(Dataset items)
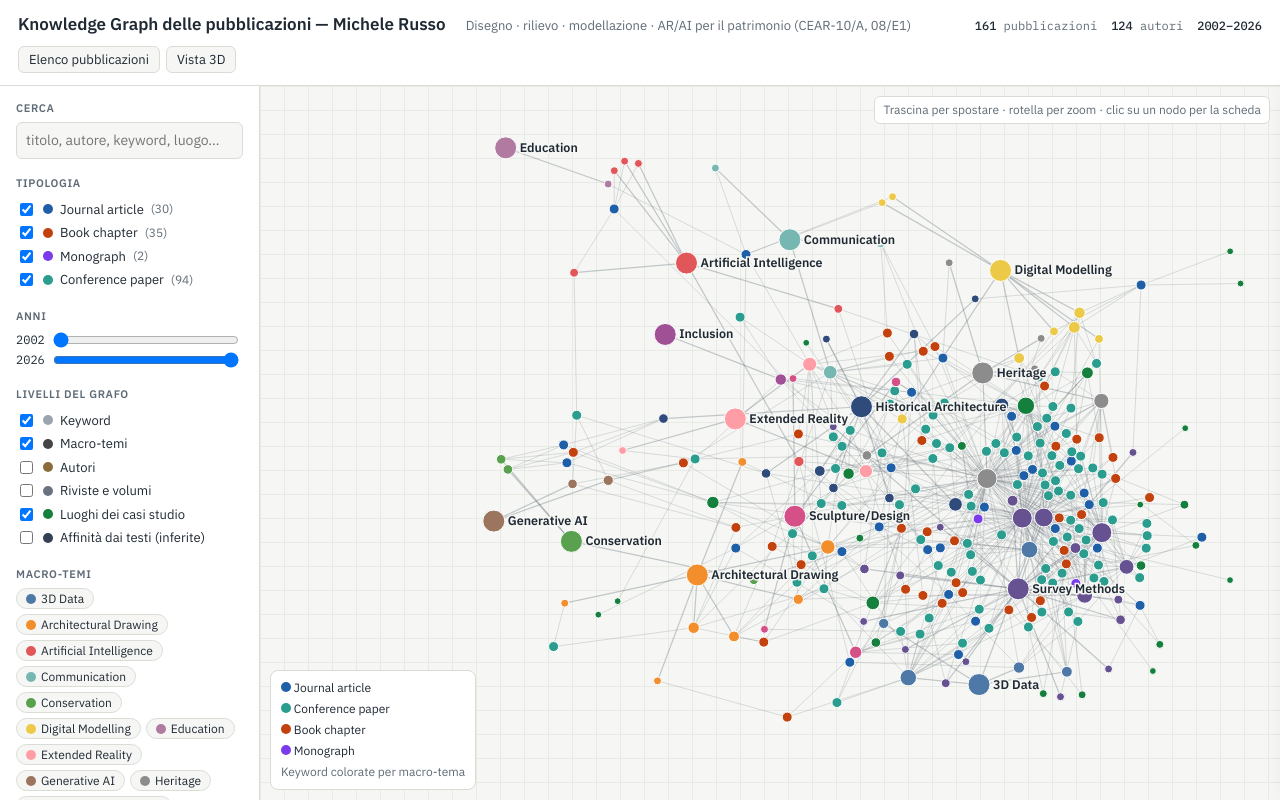
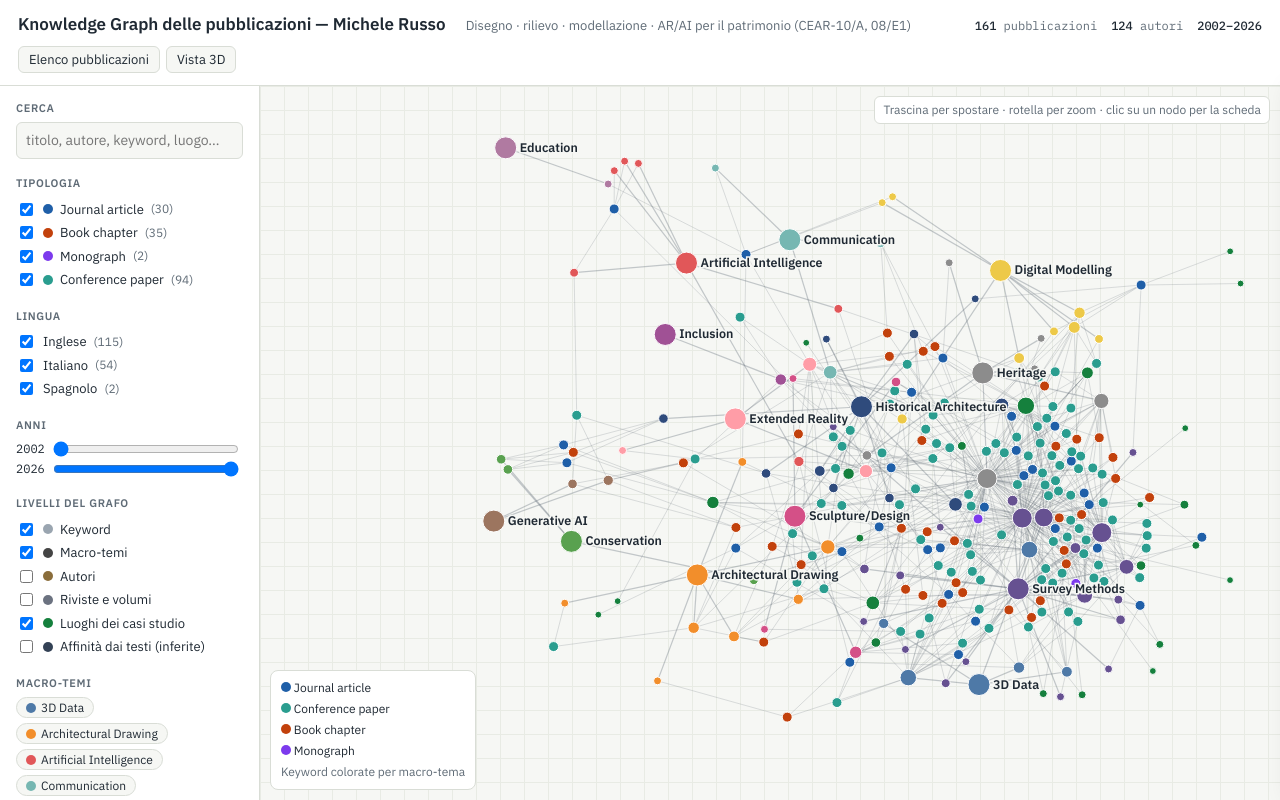
Before and after one commit to MicheleR77/publications-kg, a plain HTML site: page index.html in a window 1280 px wide. Shown: the top 800 px of the page. Drawn offline with nearby package versions, Linux system fonts and the light colour scheme; animation ran at ten frames a second.

Commit message:
Viewer: add language filter (bilingual publications match either language)
Co-Authored-By: Claude Opus 5.5 <noreply@anthropic.com>
Claude-Session: https://claude.ai/code/session_012JHrCPKb7N22MGTejbhpxE

```diff
--- a/index.html
+++ b/index.html
@@ -112,6 +112,10 @@ ol.list .y{font-family:var(--f-mono);color:var(--muted);font-size:12px;margin-ri
       <div class="checks" id="types"></div>
     </div>
     <div>
+      <h2>Lingua</h2>
+      <div class="checks" id="langs"></div>
+    </div>
+    <div>
       <h2>Anni</h2>
       <div class="range"><span id="y0l"></span><input id="y0" type="range" aria-label="Anno iniziale"><span></span></div>
       <div class="range"><span id="y1l"></span><input id="y1" type="range" aria-label="Anno finale"><span></span></div>
@@ -170,6 +174,13 @@ const esc = s=>String(s??'').replace(/[&<>"]/g,c=>({'&':'&amp;','<':'&lt;','>':'
 const typesEl=document.getElementById('types');
 TYPES.forEach(t=>{const id='t_'+t.replace(/\W/g,''); typesEl.insertAdjacentHTML('beforeend',`<label for="${id}"><input id="${id}" type="checkbox" checked><span class="sw" style="background:${TYPECOL[t]||'#888'}"></span>${esc(t)} <span class="note">(${pubs.filter(p=>p.ptype===t).length})</span></label>`);
   document.getElementById(id).addEventListener('change',e=>{e.target.checked?state.types.add(t):state.types.delete(t); update();});});
+const LANGLAB={ENG:'Inglese',ITA:'Italiano',SPA:'Spagnolo',FRA:'Francese',DEU:'Tedesco'};
+const langsOf=p=>String(p.lang||'').split('/').map(s=>s.trim()).filter(Boolean);
+const LANGS=[...new Set(pubs.flatMap(langsOf))].sort((a,b)=>pubs.filter(p=>langsOf(p).includes(b)).length-pubs.filter(p=>langsOf(p).includes(a)).length);
+state.langs=new Set(LANGS);
+const langsEl=document.getElementById('langs');
+LANGS.forEach(l=>{const id='lg_'+l; langsEl.insertAdjacentHTML('beforeend',`<label for="${id}"><input id="${id}" type="checkbox" checked>${esc(LANGLAB[l]||l)} <span class="note">(${pubs.filter(p=>langsOf(p).includes(l)).length})</span></label>`);
+  document.getElementById(id).addEventListener('change',e=>{e.target.checked?state.langs.add(l):state.langs.delete(l); update();});});
 const layersEl=document.getElementById('layers');
 ['keyword','theme','author','venue','place'].concat(HASAFF?['affinity']:[]).forEach(k=>{const id='l_'+k; layersEl.insertAdjacentHTML('beforeend',`<label for="${id}"><input id="${id}" type="checkbox" ${state.layers.has(k)?'checked':''}><span class="sw" style="background:${KIND[k].col}"></span>${KIND[k].lab}</label>`);
   document.getElementById(id).addEventListener('change',e=>{e.target.checked?state.layers.add(k):state.layers.delete(k); update();});});
@@ -190,6 +201,7 @@ document.getElementById('legend').innerHTML=Object.entries(TYPECOL).map(([t,c])=
 function pubVisible(p){
   if(!state.types.has(p.ptype)) return false;
   if(+p.year<state.y0||+p.year>state.y1) return false;
+  if(state.langs && !langsOf(p).some(l=>state.langs.has(l))) return false;
   if(state.theme && !(p.keywords||[]).some(k=>{const n=nodeById.get(keywordId(k)); return n&&n.theme===state.theme;})) return false;
   return true;
 }
```
Also changed, not shown: scripts/viewer_template.html (+12 -0 lines).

▸ **EXERCISE DESCRIPTION**:
The answer must be one number: how many lines in the records above contain "filter".

▸ **SOLUTION BELOW**:
5